*** Records for processing ***

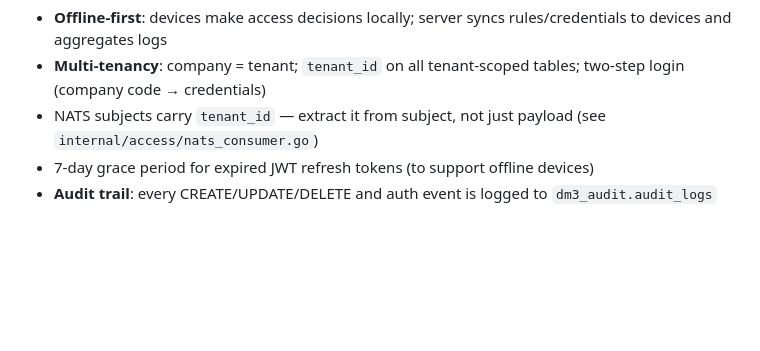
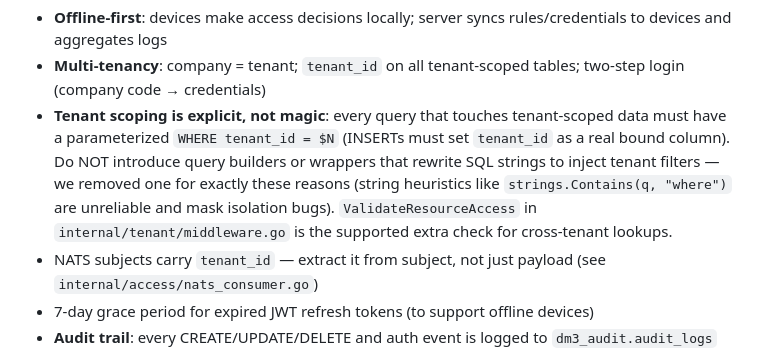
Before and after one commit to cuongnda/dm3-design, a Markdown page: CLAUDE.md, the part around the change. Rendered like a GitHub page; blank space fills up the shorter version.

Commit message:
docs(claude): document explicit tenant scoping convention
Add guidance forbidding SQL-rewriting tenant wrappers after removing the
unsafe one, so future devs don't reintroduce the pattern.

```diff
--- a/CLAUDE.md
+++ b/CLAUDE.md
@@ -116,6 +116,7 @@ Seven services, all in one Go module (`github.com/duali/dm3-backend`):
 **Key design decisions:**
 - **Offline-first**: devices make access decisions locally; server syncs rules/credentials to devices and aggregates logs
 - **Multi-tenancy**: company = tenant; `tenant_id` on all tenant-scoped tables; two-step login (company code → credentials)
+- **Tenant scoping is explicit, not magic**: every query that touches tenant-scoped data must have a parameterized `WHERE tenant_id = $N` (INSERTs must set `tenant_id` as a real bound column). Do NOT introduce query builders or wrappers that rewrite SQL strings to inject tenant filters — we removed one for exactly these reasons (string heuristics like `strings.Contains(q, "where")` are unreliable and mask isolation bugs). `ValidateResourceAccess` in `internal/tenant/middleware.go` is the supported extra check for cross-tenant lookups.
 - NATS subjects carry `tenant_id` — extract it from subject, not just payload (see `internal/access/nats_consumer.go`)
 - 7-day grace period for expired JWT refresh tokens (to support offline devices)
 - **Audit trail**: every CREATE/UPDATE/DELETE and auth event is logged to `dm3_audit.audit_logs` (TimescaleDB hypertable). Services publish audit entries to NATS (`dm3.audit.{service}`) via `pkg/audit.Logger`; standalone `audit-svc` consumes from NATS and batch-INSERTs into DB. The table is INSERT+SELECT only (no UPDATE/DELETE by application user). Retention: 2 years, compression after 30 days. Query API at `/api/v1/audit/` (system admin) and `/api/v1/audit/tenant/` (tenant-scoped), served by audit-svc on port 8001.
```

*** End of Records for processing ***

■ **Aim of the exercise**
Collect from the data above every line that includes "after".

■ **Solution to this task**
Before and after one commit to cuongnda/dm3-design, a Markdown page: CLAUDE.md, the part around the change. Rendered like a GitHub page; blank space fills up the shorter version.
Add guidance forbidding SQL-rewriting tenant wrappers after removing the
 - **Audit trail**: every CREATE/UPDATE/DELETE and auth event is logged to `dm3_audit.audit_logs` (TimescaleDB hypertable). Services publish audit entries to NATS (`dm3.audit.{service}`) via `pkg/audit.Logger`; standalone `audit-svc` consumes from NATS and batch-INSERTs into DB. The table is INSERT+SELECT only (no UPDATE/DELETE by application user). Retention: 2 years, compression after 30 days. Query API at `/api/v1/audit/` (system admin) and `/api/v1/audit/tenant/` (tenant-scoped), served by audit-svc on port 8001.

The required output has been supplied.